Once that point has been reached, it is imperative for the two single people to openly and honestly broach whatever significant concerns remain, in order to discern whether or not the shidduch still has potential.
Which leads us to our next question: At what point should one bow out from a shidduch which is not firing on all cylinders?
To borrow from the previous examples, in the cases of attraction or character traits, we could fill entire issues of the Yated with names of happily married couples where one person started off un-attracted to the other or was bothered by a character trait, and, as the dating continued, soon found themselves making a 180-degree turn. Within the scope of a healthy relationship, as connection increases, so can attraction, while bothersome traits often dissipate, or even become endearing.

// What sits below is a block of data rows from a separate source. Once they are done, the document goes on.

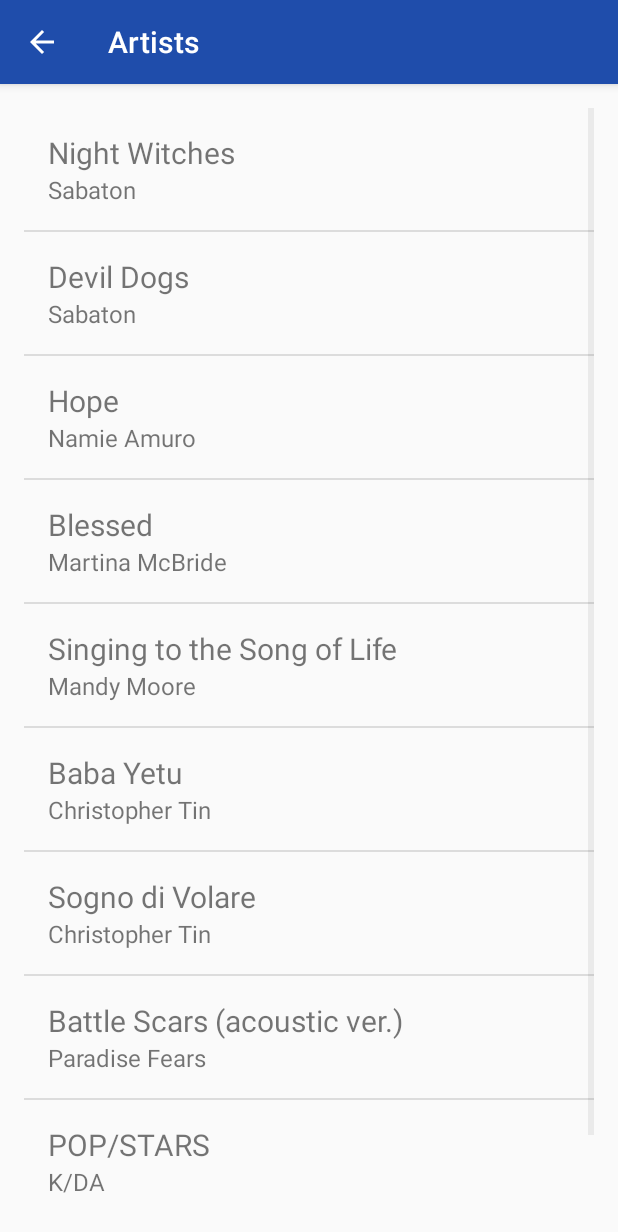
After one commit to NairArjunWD/symphonia, an Android app: the ArtistsActivity screen opened directly, with no data from a screen before it, on a phone screen of 412 x 824 dp. The commit adds this screen. Shown: the top 1232 px of the screen. Run offline under Robolectric (Android 15) with nearby library versions, the phone set to English and light mode, and no system bars.

Commit message:
Add ArtistsActivity
Add ArtistsActivity.java and copy and pste the code from SongsActivity and change the names.
Test to make sure it displays, then change the where each name is.

```diff
--- /dev/null
+++ b/app/src/main/java/com/example/symphonia/AlbumsActivity.java
@@ -0,0 +1,4 @@
+package com.example.symphonia;
+
+public class AlbumsActivity {
+}
--- /dev/null
+++ b/app/src/main/java/com/example/symphonia/ArtistsActivity.java
@@ -0,0 +1,40 @@
+package com.example.symphonia;
+
+import android.os.Bundle;
+import android.widget.Adapter;
+import android.widget.ListView;
+
+import androidx.appcompat.app.AppCompatActivity;
+
+import java.util.ArrayList;
+
+public class ArtistsActivity extends  AppCompatActivity{
+
+    @Override
+    protected void onCreate(Bundle savedInstanceState) {
+        super.onCreate(savedInstanceState);
+        setContentView(R.layout.song_list);
+
+        //Create an array of words
+        ArrayList<Song> songs = new ArrayList<Song>();
+
+//        words.add("one");
+        songs.add(new Song("Night Witches", "Sabaton"));
+        songs.add(new Song("Devil Dogs", "Sabaton"));
+        songs.add(new Song("Hope", "Namie Amuro"));
+        songs.add(new Song("Blessed", "Martina McBride"));
+        songs.add(new Song("Singing to the Song of Life", "Mandy Moore"));
+        songs.add(new Song("Baba Yetu", "Christopher Tin"));
+        songs.add(new Song("Sogno di Volare", "Christopher Tin"));
+        songs.add(new Song("Battle Scars (acoustic ver.)", "Paradise Fears"));
+        songs.add(new Song( "POP/STARS", "K/DA"));
+        songs.add(new Song("You Say Run", "Yuki Hayashi"));
+
+        SongAdapter adapter = new SongAdapter(this, songs);
+
+        ListView listView = (ListView) findViewById(R.id.list);
+
+        listView.setAdapter(adapter);
+
+    }
+}
--- /dev/null
+++ b/app/src/main/java/com/example/symphonia/PlaylistsActivity.java
@@ -0,0 +1,4 @@
+package com.example.symphonia;
+
+public class PlaylistsActivity {
+}
```
Also changed, not shown: app/src/main/AndroidManifest.xml (+24 -0 lines), app/src/main/java/com/example/symphonia/MainActivity.java (+47 -47 lines).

However, at the same time, we cannot pretend that these aspects don’t matter, and there comes a point where one must say, “I see the many mailos of this person, but these issues do not seem to be changing.” Again, there is no exact number of dates as to when this should become clear. Rather, when one reasonably feels their concern isn’t likely to improve, despite giving it a fair shake, that is when a decision should be made.
As far as opposing expectations, hashkafos, or life goals, through discussion, one must discover if common ground can be reached, and if a happy, healthy home can be built, given the diverse approaches towards matters of real significance.
Let us not fool ourselves into thinking that there exists a marriage where both husband and wife are in lockstep regarding every prat u’prat that carries weight. As Rav Wolbe ztz’l clearly states, the very definition of “shalom” is making peace, and growing, through hisnagdus. Shalom bayis doesn’t mean that conflict is non-existent – that is merely a reflection of two people who haven’t yet actualized keirvas hada’as v’hachaim. Shalom bayis is only achieved when conflict has been revealed, and the gap is then successfully bridged.
Bridging the gap does not mean saying to oneself, “I am not really ok with this, but I can live with it,” although there are times when that is necessary in a relationship. What it means is, each single respecting and appreciating the value of the other, and through being open to one another’s viewpoint, reaching a new and even higher conclusion, as a result of the value that each person brings to the table. That is what brings the Shechina into a home.
The same is true of dating. One should not be looking for a shidduch where there is no disagreement. Rather, one should be searching for someone with whom disagreement can be had in a healthy fashion, to the attainment of mutual growth.
As such, it is only after getting teiff arein into the impediments that one can distinguish if they are impassible, or if they will form the bedrock of future growth.
Granted, it may take a fair number of dates to reach that conclusion, but that is the nature of finding a spouse. Dating is not meant to be inherently easy. It can be easy, hard, or somewhere in between. For some the hardship comes in the form of pain experienced as a result of not getting dates; for others, it is the frustration of lots of dates, but none that show a hint of potential; and, for yet others, it is the agmas nefesh of ambiguity when the potential of a shidduch is uncertain.
May The Melech Chai Olamim, d’migalyun Lei tamrin, lend tzachus hada’as to you, and to all those who find themselves unsure about a shidduch, and may the ensuing clarity lead to emesdikeh nachas and hatzlacha.